**EXERCISE REQUIREMENTS**
Pull each line holding the word "keep" from the data.

[Saved data entries]

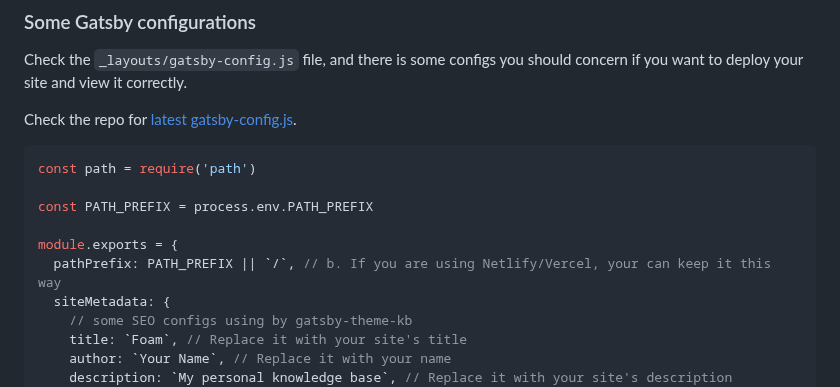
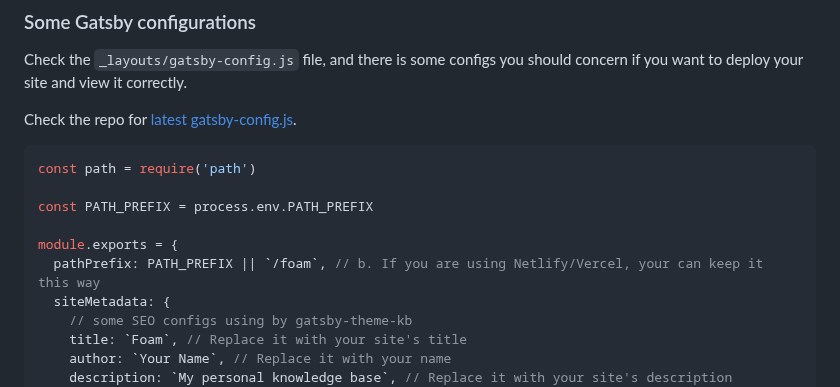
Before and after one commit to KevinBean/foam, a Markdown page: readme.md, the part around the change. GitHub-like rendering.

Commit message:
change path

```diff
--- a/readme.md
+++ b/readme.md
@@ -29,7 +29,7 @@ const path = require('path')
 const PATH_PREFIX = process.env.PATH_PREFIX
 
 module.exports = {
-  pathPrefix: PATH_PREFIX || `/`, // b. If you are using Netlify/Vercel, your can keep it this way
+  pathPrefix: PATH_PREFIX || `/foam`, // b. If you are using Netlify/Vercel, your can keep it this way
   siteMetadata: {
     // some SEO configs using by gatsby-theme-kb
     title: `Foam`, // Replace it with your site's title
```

**REPLY TO THE EXERCISE**
-  pathPrefix: PATH_PREFIX || `/`, // b. If you are using Netlify/Vercel, your can keep it this way
+  pathPrefix: PATH_PREFIX || `/foam`, // b. If you are using Netlify/Vercel, your can keep it this way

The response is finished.